Ha!  I cannot tell you because I do not know. But it's up in the high severals.

Why this happens to your typical band/artist making their first CD these days IMHO:

1) it's super-easy to overestimate your audience's demand for your album, especially when there is a lack of previous empirical sales data (as in, how many units did your last album sell?), and;

2) it's also REALLY super-easy these days to overestimate the general demand for a physical product as opposed to a digital one.

PLUS, the price difference between a short run of say 2-300 discs and a factory run of 1000 has, until pretty recently, been fairly negligible (by careful design I'm sure), which suckered people into "just going for the 1000 run". I've been hooked by this one myself.

These days though, tech advances have made short runs pretty competitive, so it's a lot easier to just pick up a few hundred CD's and see if your audience demand rises to your expectations or not before taking the plunge on a bulk order.
posted by Aquaman at 7:39 PM on March 25, 2011

Also totally what Jon_Evil said.
posted by Aquaman at 7:40 PM on March 25, 2011

Another corollary to the wisdom of touring is to bring a merch guy/roadie with you on tour, so when you're playing your awesome songs and somebody wants to buy that album NOW, they don't have to wait for you to finish playing and fighting your way through a bevy of adoring fans to make it back to the merch table. Especially when after playing an exhausting show, you'd much prefer to chill out and enjoy a beer, and not have to immediately jump into salesperson mode.

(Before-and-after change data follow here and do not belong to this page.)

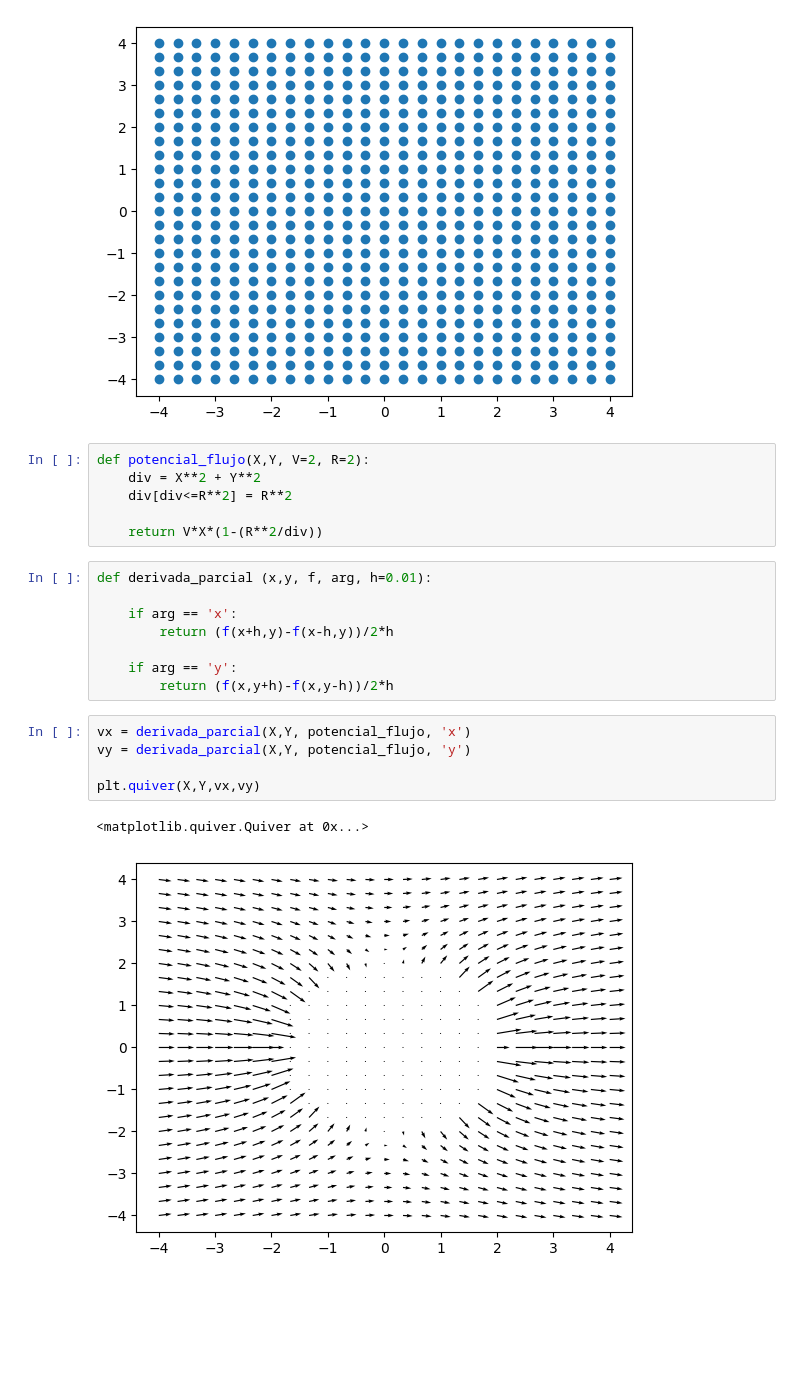
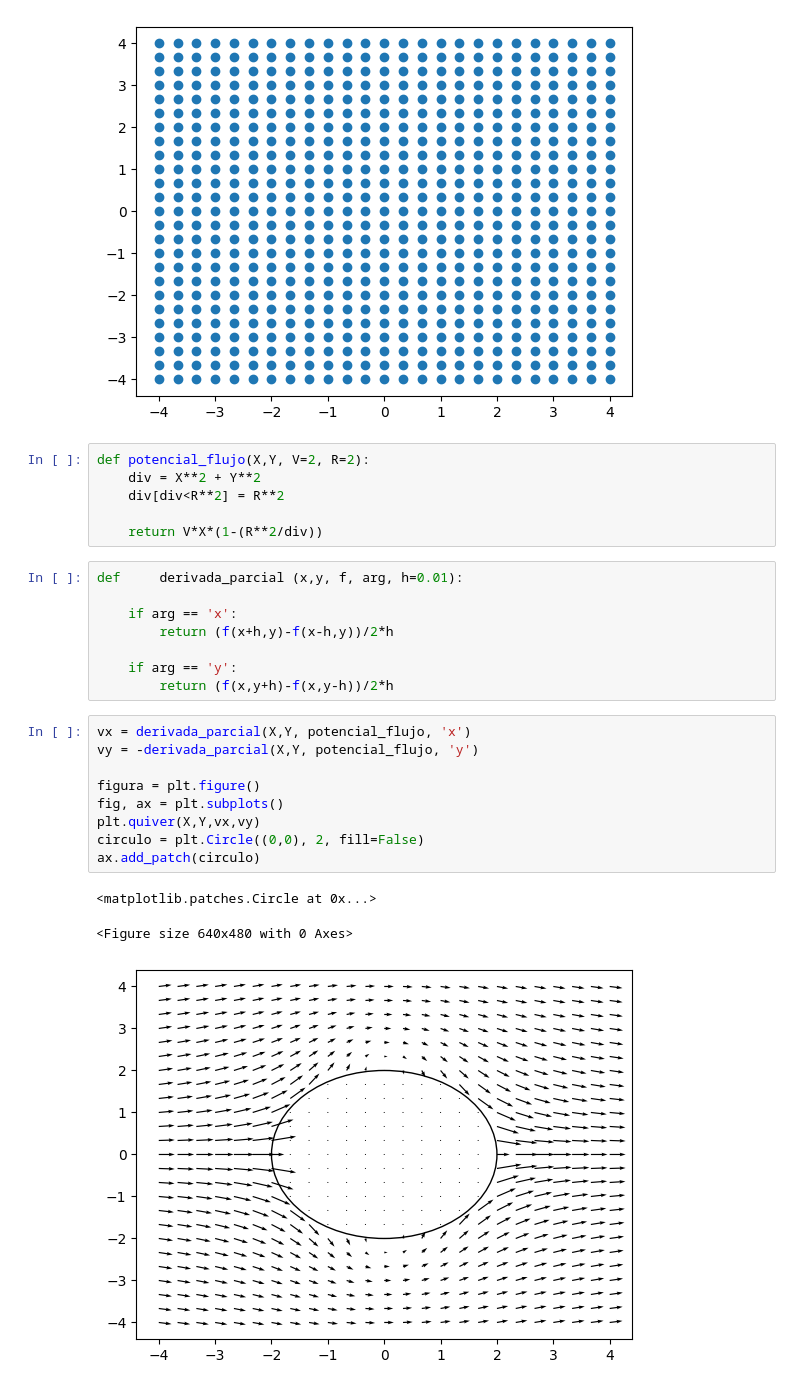
Before and after one commit to ltocasuche/Metodos1_Fernando_Bareno_Y_Laura_Tocasuche, a Jupyter notebook: Tarea1.ipynb, the cells around one changed output. Drawn from its saved outputs; the diff is of its cells as text; blank space fills up the shorter version.

```diff
--- a/Tarea1.ipynb
+++ b/Tarea1.ipynb
@@ -115,11 +115,11 @@ print(X,Y)
 # %%
 def potencial_flujo(X,Y, V=2, R=2):
     div = X**2 + Y**2
-    div[div<=R**2] = R**2
+    div[div<R**2] = R**2
 
     return V*X*(1-(R**2/div))
 # %%
-def derivada_parcial (x,y, f, arg, h=0.01):
+def     derivada_parcial (x,y, f, arg, h=0.01):
 
     if arg == 'x':
         return (f(x+h,y)-f(x-h,y))/2*h
@@ -128,9 +128,14 @@ def derivada_parcial (x,y, f, arg, h=0.01):
         return (f(x,y+h)-f(x,y-h))/2*h
 # %%
 vx = derivada_parcial(X,Y, potencial_flujo, 'x')
-vy = derivada_parcial(X,Y, potencial_flujo, 'y')
+vy = -derivada_parcial(X,Y, potencial_flujo, 'y')
 
+figura = plt.figure()
+fig, ax = plt.subplots()
 plt.quiver(X,Y,vx,vy)
+circulo = plt.Circle((0,0), 2, fill=False)
+ax.add_patch(circulo)
 # %% [output]
-<matplotlib.quiver.Quiver at 0x...>
+<matplotlib.patches.Circle at 0x...>
+<Figure size 640x480 with 0 Axes>
-[figure, old version]
+[figure, new version]
```
Also changed, not shown: parts of 1 cell of this notebook.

And for god's sake, make sure the merch person isn't any of your significant others.
posted by Jon_Evil at 7:50 PM on March 25, 2011

Another touring tip: get someone to draw/design you a great shirt or two. Print half as many CDs as you were thinking of, and use the leftover money to print more shirts. You can't download a shirt, and a lot of people would rather pick up a shirt than an album at a show, anyway. Don't overlook small posters (11"x17"), either. They're super-cheap to print, which makes them super-easy to sell or throw in for free with a shirt/record combo, and people love 'em.

In my experience selling stuff at metal shows, bands with really cool shirts/posters/patches/whatever sell them at a ratio of 2:1 or even 3:1 over music.
posted by vorfeed at 12:33 AM on March 26, 2011

« Older Brokeback iPhone   |   What kind of questions do I ask a potential... Newer »
This thread is closed to new comments.